%%
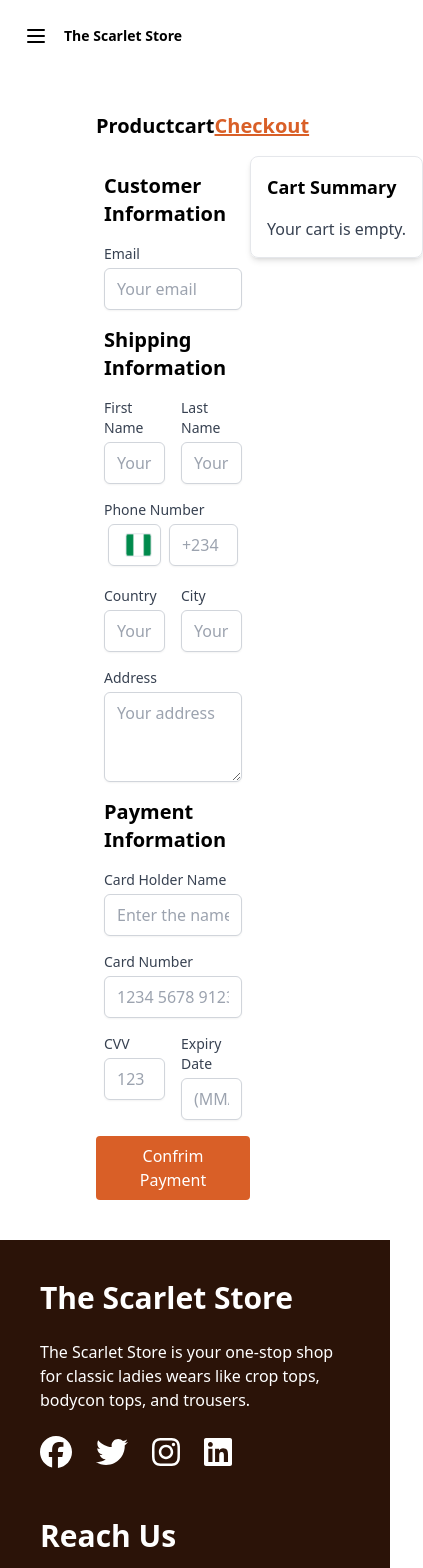
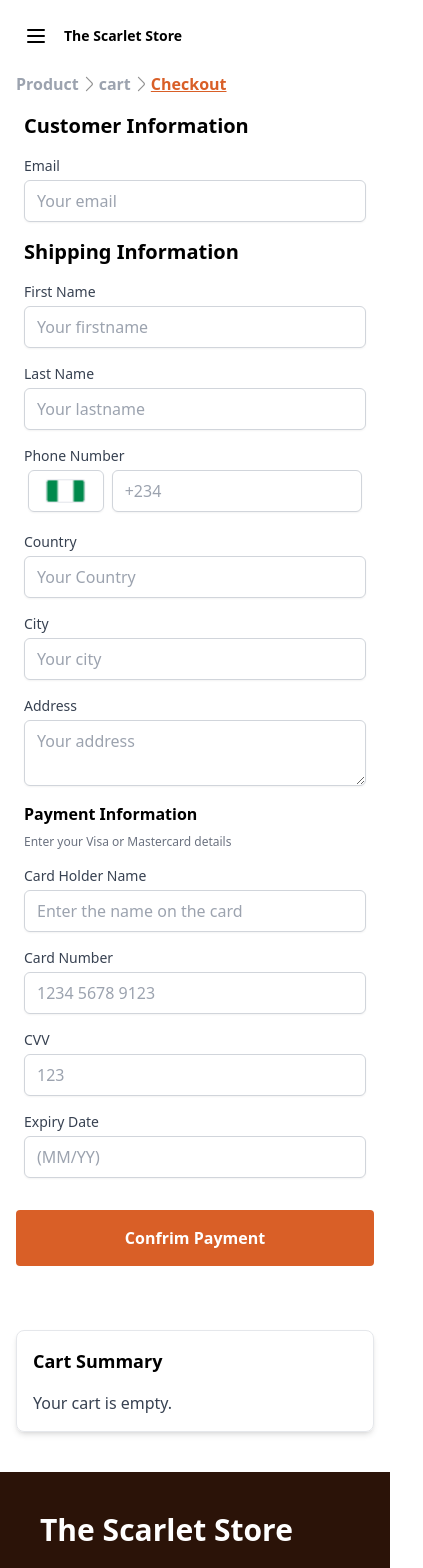
Before and after one commit to Ediekkhan/scarlet-store, a React (Create React App) app: page /checkout in a window 390 px wide. Shown: the top 1568 px of the page, 423 px wide, since content can reach past the window. Built offline with nearby package versions, Linux system fonts and the light colour scheme.

Commit message:
checkout responsiveness in progress

```diff
--- a/src/App.tsx
+++ b/src/App.tsx
@@ -12,6 +12,8 @@ import img5 from '../src/assets/img/image c cut.png';
 import img6 from '../src/assets/img/unsplash_MYbhN8KaaEc.png';
 import Footer from './components/Footer';
 import CheckoutPage from './components/CheckoutPage';
+import { Link } from 'react-router-dom';
+
 
 interface Product {
   id: number;
@@ -77,9 +79,13 @@ const App: React.FC = () => {
             path="/cart"
             element={
               <div >
-                <div className='flex items-center justify-between lg:mx-32 mx-5'>
+                <div className='flex items-center justify-between lg:mx-32 mx-2'>
                 <span className="flex items-center lg:text-xl  font-semibold  lg:my-4 my-2">
+                  <Link to="/products">
+                <button className="text-gray-400 ">
                   Product
+                </button>
+                  </Link>
                   <svg
                     width="20"
                     height="20"
--- a/src/components/CheckoutForm.tsx
+++ b/src/components/CheckoutForm.tsx
@@ -83,7 +83,7 @@ const CheckoutForm: React.FC<CheckoutFormProps> = ({ onSubmit }) => {
 
       <h2 className="text-xl font-bold mb-4 mx-2">Shipping Information</h2>
 
-      <div className=' flex justify-between '>
+      <div className=' lg:flex justify-between '>
       <div className="mb-4 mx-2 ">
         <label htmlFor="firstName" className="block text-sm font-medium text-gray-700">
           First Name
@@ -162,7 +162,7 @@ const CheckoutForm: React.FC<CheckoutFormProps> = ({ onSubmit }) => {
 
       </div>
 
-      <div className='flex justify-between'>
+      <div className='lg:flex justify-between'>
           <div className="mb-4 mx-2">
         <label htmlFor="country" className="block text-sm font-medium text-gray-700">
           Country
@@ -205,13 +205,13 @@ const CheckoutForm: React.FC<CheckoutFormProps> = ({ onSubmit }) => {
           name="address"
           value={formData.address}
           onChange={handleChange}
-          rows={3}
           className="mt-1 px-3 py-2 block w-full border border-gray-300 rounded-md shadow-sm focus:outline-none focus:ring-[#D95F27] focus:border-[#D95F27] sm:text-sm"
           required
         />
       </div>
 
-      <h2 className="text-xl font-bold mb-4 mx-2">Payment Information</h2>
+      <h2 className="lg:text-xl font-bold mb-2 mx-2">Payment Information</h2>
+      <p className="text-xs  mb-4 mx-2 text-gray-500">Enter your Visa or Mastercard details</p>
       <div className="mb-4 mx-2">
         <label htmlFor="cardHolderName" className="block text-sm font-medium text-gray-700">
           Card Holder Name
@@ -243,7 +243,7 @@ const CheckoutForm: React.FC<CheckoutFormProps> = ({ onSubmit }) => {
         />
       </div>
 
-      <div className='flex justify-between'>
+      <div className='lg:flex justify-between'>
       <div className="mb-4 mx-2">
         <label htmlFor="cvv" className="block text-sm font-medium text-gray-700">
           CVV
@@ -278,7 +278,7 @@ const CheckoutForm: React.FC<CheckoutFormProps> = ({ onSubmit }) => {
 
       <button
         type="submit"
-        className="bg-[#D95F27] text-white w-full px-4 py-2 rounded hover:bg-[#D95F27]"
+        className="bg-[#D95F27] text-white w-full px-4 my-4 py-4 rounded text-md font-bold hover:bg-[#D95F27]"
       >
         Confrim Payment
       </button>
--- a/src/components/CheckoutPage.tsx
+++ b/src/components/CheckoutPage.tsx
@@ -1,6 +1,7 @@
 import React, { useState } from 'react';
 import CartSummary from '../utils/libs/CartSummary';
 import CheckoutForm from './CheckoutForm';
+import { Link } from 'react-router-dom';
 
 
 interface Product {
@@ -44,10 +45,14 @@ const CheckoutPage: React.FC<CheckoutPageProps> = ({ cartItems }) => {
   };
 
   return (
-    <div className="  mt-10 mx-24">
+    <div className="  lg:mt-10 mx-4 lg:mx-24">
 
-        <span className="flex items-center text-xl font-semibold z my-4">
-                            Product
+        <span className="flex items-center lg:text-xl md:text-base text-gray-500 pr-24 font-semibold lg:my-4">
+                          <Link to="/products">
+                        <button className="text-gray-400 ">
+                          Product
+                        </button>
+                          </Link>
                             <svg
                               width="20"
                               height="20"
@@ -60,7 +65,13 @@ const CheckoutPage: React.FC<CheckoutPageProps> = ({ cartItems }) => {
                                 fill="#929292"
                               />
                             </svg>
-                            <span >cart</span>
+                            <span >
+                                  <Link to="/cart">
+                                <button className="text-gray-400 ">
+                                  cart
+                                </button>
+                                  </Link>
+                            </span>
                             <svg
                               width="20"
                               height="20"
@@ -80,11 +91,12 @@ const CheckoutPage: React.FC<CheckoutPageProps> = ({ cartItems }) => {
 
         </span>
 
-      <div className='flex justify-between'>
+      <div className='lg:flex justify-between'>
 
 
           <CheckoutForm onSubmit={handleSubmit} />
-
+<br />
+<br />
 
           <CartSummary
             cartItems={cartItems}
--- a/src/components/ShoppingCart.tsx
+++ b/src/components/ShoppingCart.tsx
@@ -47,7 +47,7 @@ const ShoppingCart: React.FC<ShoppingCartProps> = ({ cartItems,removeFromCart,
               </h1>
 
 
-              <button className=" text-[#D95F27] px-4 lg:py-2  p-1 rounded flex items-center" onClick={clearCart}>
+              <button className=" text-[#D95F27] px-2  lg:py-2  p-1 rounded flex items-center" onClick={clearCart}>
                   <span>
                      <svg width="24" height="24" viewBox="0 0 24 24" fill="none" xmlns="http://www.w3.org/2000/svg">
                       <path d="M21 6.72998C20.98 6.72998 20.95 6.72998 20.92 6.72998C15.63 6.19998 10.35 5.99998 5.12001 6.52998L3.08001 6.72998C2.66001 6.76998 2.29001 6.46998 2.25001 6.04998C2.21001 5.62998 2.51001 5.26998 2.92001 5.22998L4.96001 5.02998C10.28 4.48998 15.67 4.69998 21.07 5.22998C21.48 5.26998 21.78 5.63998 21.74 6.04998C21.71 6.43998 21.38 6.72998 21 6.72998Z" fill="#D95F27"/>
@@ -60,7 +60,7 @@ const ShoppingCart: React.FC<ShoppingCartProps> = ({ cartItems,removeFromCart,
 
 
                   </span>
-                  <p className='mx-3 items-center justify-end '> Clear Cart</p>
+                  <p className=' items-center pl-1'> Clear Cart</p>
               </button>
 
             </div>
@@ -93,7 +93,7 @@ const ShoppingCart: React.FC<ShoppingCartProps> = ({ cartItems,removeFromCart,
             <div className='lg:text-2xl sm:text-sm'>
 
               <Link to="/checkout">
-                <button className="bg-[#D95F27] hover:bg-[#b24e20] text-white px-6 lg:py-2 lg:p-4 p-2 rounded-md lg:ml-2 items-center">
+                <button className="bg-[#D95F27] hover:bg-[#b24e20] lg:text-xl text-white px-6 lg:py-2 lg:p-4 p-2 rounded-md lg:ml-2 items-center">
                   Go to Checkout
                 </button>
               </Link>
```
%%
Give the entries again without a single change, but with no pictures.

Before and after one commit to Ediekkhan/scarlet-store, a React (Create React App) app: page /checkout in a window 390 px wide. Shown: the top 1568 px of the page, 423 px wide, since content can reach past the window. Built offline with nearby package versions, Linux system fonts and the light colour scheme.

Commit message:
checkout responsiveness in progress

```diff
--- a/src/App.tsx
+++ b/src/App.tsx
@@ -12,6 +12,8 @@ import img5 from '../src/assets/img/image c cut.png';
 import img6 from '../src/assets/img/unsplash_MYbhN8KaaEc.png';
 import Footer from './components/Footer';
 import CheckoutPage from './components/CheckoutPage';
+import { Link } from 'react-router-dom';
+
 
 interface Product {
   id: number;
@@ -77,9 +79,13 @@ const App: React.FC = () => {
             path="/cart"
             element={
               <div >
-                <div className='flex items-center justify-between lg:mx-32 mx-5'>
+                <div className='flex items-center justify-between lg:mx-32 mx-2'>
                 <span className="flex items-center lg:text-xl  font-semibold  lg:my-4 my-2">
+                  <Link to="/products">
+                <button className="text-gray-400 ">
                   Product
+                </button>
+                  </Link>
                   <svg
                     width="20"
                     height="20"
--- a/src/components/CheckoutForm.tsx
+++ b/src/components/CheckoutForm.tsx
@@ -83,7 +83,7 @@ const CheckoutForm: React.FC<CheckoutFormProps> = ({ onSubmit }) => {
 
       <h2 className="text-xl font-bold mb-4 mx-2">Shipping Information</h2>
 
-      <div className=' flex justify-between '>
+      <div className=' lg:flex justify-between '>
       <div className="mb-4 mx-2 ">
         <label htmlFor="firstName" className="block text-sm font-medium text-gray-700">
           First Name
@@ -162,7 +162,7 @@ const CheckoutForm: React.FC<CheckoutFormProps> = ({ onSubmit }) => {
 
       </div>
 
-      <div className='flex justify-between'>
+      <div className='lg:flex justify-between'>
           <div className="mb-4 mx-2">
         <label htmlFor="country" className="block text-sm font-medium text-gray-700">
           Country
@@ -205,13 +205,13 @@ const CheckoutForm: React.FC<CheckoutFormProps> = ({ onSubmit }) => {
           name="address"
           value={formData.address}
           onChange={handleChange}
-          rows={3}
           className="mt-1 px-3 py-2 block w-full border border-gray-300 rounded-md shadow-sm focus:outline-none focus:ring-[#D95F27] focus:border-[#D95F27] sm:text-sm"
           required
         />
       </div>
 
-      <h2 className="text-xl font-bold mb-4 mx-2">Payment Information</h2>
+      <h2 className="lg:text-xl font-bold mb-2 mx-2">Payment Information</h2>
+      <p className="text-xs  mb-4 mx-2 text-gray-500">Enter your Visa or Mastercard details</p>
       <div className="mb-4 mx-2">
         <label htmlFor="cardHolderName" className="block text-sm font-medium text-gray-700">
           Card Holder Name
@@ -243,7 +243,7 @@ const CheckoutForm: React.FC<CheckoutFormProps> = ({ onSubmit }) => {
         />
       </div>
 
-      <div className='flex justify-between'>
+      <div className='lg:flex justify-between'>
       <div className="mb-4 mx-2">
         <label htmlFor="cvv" className="block text-sm font-medium text-gray-700">
           CVV
@@ -278,7 +278,7 @@ const CheckoutForm: React.FC<CheckoutFormProps> = ({ onSubmit }) => {
 
       <button
         type="submit"
-        className="bg-[#D95F27] text-white w-full px-4 py-2 rounded hover:bg-[#D95F27]"
+        className="bg-[#D95F27] text-white w-full px-4 my-4 py-4 rounded text-md font-bold hover:bg-[#D95F27]"
       >
         Confrim Payment
       </button>
--- a/src/components/CheckoutPage.tsx
+++ b/src/components/CheckoutPage.tsx
@@ -1,6 +1,7 @@
 import React, { useState } from 'react';
 import CartSummary from '../utils/libs/CartSummary';
 import CheckoutForm from './CheckoutForm';
+import { Link } from 'react-router-dom';
 
 
 interface Product {
@@ -44,10 +45,14 @@ const CheckoutPage: React.FC<CheckoutPageProps> = ({ cartItems }) => {
   };
 
   return (
-    <div className="  mt-10 mx-24">
+    <div className="  lg:mt-10 mx-4 lg:mx-24">
 
-        <span className="flex items-center text-xl font-semibold z my-4">
-                            Product
+        <span className="flex items-center lg:text-xl md:text-base text-gray-500 pr-24 font-semibold lg:my-4">
+                          <Link to="/products">
+                        <button className="text-gray-400 ">
+                          Product
+                        </button>
+                          </Link>
                             <svg
                               width="20"
                               height="20"
@@ -60,7 +65,13 @@ const CheckoutPage: React.FC<CheckoutPageProps> = ({ cartItems }) => {
                                 fill="#929292"
                               />
                             </svg>
-                            <span >cart</span>
+                            <span >
+                                  <Link to="/cart">
+                                <button className="text-gray-400 ">
+                                  cart
+                                </button>
+                                  </Link>
+                            </span>
                             <svg
                               width="20"
                               height="20"
@@ -80,11 +91,12 @@ const CheckoutPage: React.FC<CheckoutPageProps> = ({ cartItems }) => {
 
         </span>
 
-      <div className='flex justify-between'>
+      <div className='lg:flex justify-between'>
 
 
           <CheckoutForm onSubmit={handleSubmit} />
-
+<br />
+<br />
 
           <CartSummary
             cartItems={cartItems}
--- a/src/components/ShoppingCart.tsx
+++ b/src/components/ShoppingCart.tsx
@@ -47,7 +47,7 @@ const ShoppingCart: React.FC<ShoppingCartProps> = ({ cartItems,removeFromCart,
               </h1>
 
 
-              <button className=" text-[#D95F27] px-4 lg:py-2  p-1 rounded flex items-center" onClick={clearCart}>
+              <button className=" text-[#D95F27] px-2  lg:py-2  p-1 rounded flex items-center" onClick={clearCart}>
                   <span>
                      <svg width="24" height="24" viewBox="0 0 24 24" fill="none" xmlns="http://www.w3.org/2000/svg">
                       <path d="M21 6.72998C20.98 6.72998 20.95 6.72998 20.92 6.72998C15.63 6.19998 10.35 5.99998 5.12001 6.52998L3.08001 6.72998C2.66001 6.76998 2.29001 6.46998 2.25001 6.04998C2.21001 5.62998 2.51001 5.26998 2.92001 5.22998L4.96001 5.02998C10.28 4.48998 15.67 4.69998 21.07 5.22998C21.48 5.26998 21.78 5.63998 21.74 6.04998C21.71 6.43998 21.38 6.72998 21 6.72998Z" fill="#D95F27"/>
@@ -60,7 +60,7 @@ const ShoppingCart: React.FC<ShoppingCartProps> = ({ cartItems,removeFromCart,
 
 
                   </span>
-                  <p className='mx-3 items-center justify-end '> Clear Cart</p>
+                  <p className=' items-center pl-1'> Clear Cart</p>
               </button>
 
             </div>
@@ -93,7 +93,7 @@ const ShoppingCart: React.FC<ShoppingCartProps> = ({ cartItems,removeFromCart,
             <div className='lg:text-2xl sm:text-sm'>
 
               <Link to="/checkout">
-                <button className="bg-[#D95F27] hover:bg-[#b24e20] text-white px-6 lg:py-2 lg:p-4 p-2 rounded-md lg:ml-2 items-center">
+                <button className="bg-[#D95F27] hover:bg-[#b24e20] lg:text-xl text-white px-6 lg:py-2 lg:p-4 p-2 rounded-md lg:ml-2 items-center">
                   Go to Checkout
                 </button>
               </Link>
```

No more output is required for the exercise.